I'm playing my horn tonight.
You want to come hear me?

- No. I have a million things to do.
- I'm not bad.

- It's a cute little place, next corner.
- No. I have to write Jack a letter.

- And I have a lot to do.
- I understand.

So what about you? You like good music?

- You addressing me?
- Correct.

You're barking up the wrong tree, mister.

My mother always said someday
I'd meet a wonderful girl like you.

See you tomorrow, Kay.

- Goodbye.
- Bye.

...taking us one step closer
to the big victory!


- Talk to you a minute, Kay?
- Sure.

- Some guys can't take "no" for an answer.
- Yeah, I know.

You said it.

I think our line is moving really fast,
don't you?

Last chance, Kay.

Kelly's, saturday night.
Lucky Lockhart and his hot jazz trumpet.

It's great working with you...

and I think you're the best leadman
on the line...

and I just know you're a swell fellow.

But you've been asking me out every week
for the last five months...

and I keep having to turn you down.

People are beginning to talk.

I'm just trying to improve
your taste in music, Kay.

But you won't
have to turn me down again.

Don't be late or I'll dock you, mrs. Walsh.

Attention, please.

We have just received news
of another tragic loss.

The japanese
have sunk the USS Carrier Hornet...

defending Guadalcanal.

I know many of you swing shifters
have husbands...

sons, and sweethearts on Guadalcanal.

We must work harder to help turn the tide.

Signing off.

If he asks me out tonight,
I'll tell him not to bother me anymore.

It's up to you.

Maybe you could come along,
just to keep things safe.

Why not? Come on.
What're you gonna do?

You're off tomorrow.
You're gonna sit at home?

I thought I could whip up
a batch of victory fudge.

Look, honey, you don't need me.
I got faith in you.

You do?


I really like you, Hazel.

A lot.

- Gee, Kay, I really like you, too.
- No, I really like you...

all right, don't get sentimental on me.

- You wanted to tell me something?
- Thank you.

- I think you're a swell guy.
- I think you are terrific.

You know, there are a lot of great girls
at the plant.

- Millions.
- Single gals.

Lots of them, too. So?

Spike and Ethel, my landlords.

What's the matter?

What's wrong?

- Kay?
- Sorry.

- Wait a minute.
- Excuse me.

- Are you all right?
- I'm fine.

What're you doing? Wait a minute.


Excuse me.

- Wait a minute!
- I can't...

- What the hell...
- I can't. I'm married.

- So what?

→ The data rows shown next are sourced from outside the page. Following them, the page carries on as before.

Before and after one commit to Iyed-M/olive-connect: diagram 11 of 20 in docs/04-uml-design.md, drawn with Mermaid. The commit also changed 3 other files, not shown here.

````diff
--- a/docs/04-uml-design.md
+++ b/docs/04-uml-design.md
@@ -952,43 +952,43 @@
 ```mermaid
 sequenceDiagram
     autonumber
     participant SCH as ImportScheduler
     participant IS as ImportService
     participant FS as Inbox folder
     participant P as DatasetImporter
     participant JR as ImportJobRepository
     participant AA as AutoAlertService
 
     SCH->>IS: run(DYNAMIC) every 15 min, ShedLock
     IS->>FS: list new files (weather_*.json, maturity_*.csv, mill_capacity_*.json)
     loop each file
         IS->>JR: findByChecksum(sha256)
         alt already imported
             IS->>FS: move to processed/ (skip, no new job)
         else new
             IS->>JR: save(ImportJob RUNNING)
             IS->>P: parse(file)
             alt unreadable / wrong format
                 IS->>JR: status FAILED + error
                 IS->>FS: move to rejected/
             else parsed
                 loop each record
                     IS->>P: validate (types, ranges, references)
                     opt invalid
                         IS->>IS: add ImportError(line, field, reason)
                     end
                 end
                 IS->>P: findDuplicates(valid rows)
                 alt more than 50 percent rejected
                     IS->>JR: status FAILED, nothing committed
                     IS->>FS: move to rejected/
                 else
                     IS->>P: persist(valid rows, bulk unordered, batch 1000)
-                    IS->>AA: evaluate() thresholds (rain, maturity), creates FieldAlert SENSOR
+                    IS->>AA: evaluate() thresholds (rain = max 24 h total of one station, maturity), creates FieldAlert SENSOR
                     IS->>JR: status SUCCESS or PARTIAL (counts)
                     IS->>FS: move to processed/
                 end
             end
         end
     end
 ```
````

So that's it?
- It's wrong.

Come on, Kay.

It's your own life.
You've got a right to be happy.

I can't.

I'm married.
Don't you understand that?

Don't you get it?


go away.

- Come on, I'll give you a ride home.
- No.

Come on, Kay.
Just come out of the alley.

Suit yourself.

Kay, Hazel, look!
I got another letter from Al.

And it's only two months old.

If you had me to keep you company
you wouldn't need vitamins.

All these guys think they're God's gift,
every last one of them.

- Sweetie, it's always been that way.
- You're right.

There she is.

Mrs. Sherman. Ladies.

Are you mrs. Jeannie Sherman?


The wife of cpl. Albert Sherman,
Glendale, California?

I'm sorry to inform you that...

- Oh, God.
- I'm sorry.

I've never done this before.


congratulations for having surpassed
our 1942 quota.

Celebrate a good year's work
at the Swing Shift Jamboree.

Remember, the Swing Shift Jamboree...

this saturday night
at The Egyptian ballroom.

United States Naval forces
have destroyed...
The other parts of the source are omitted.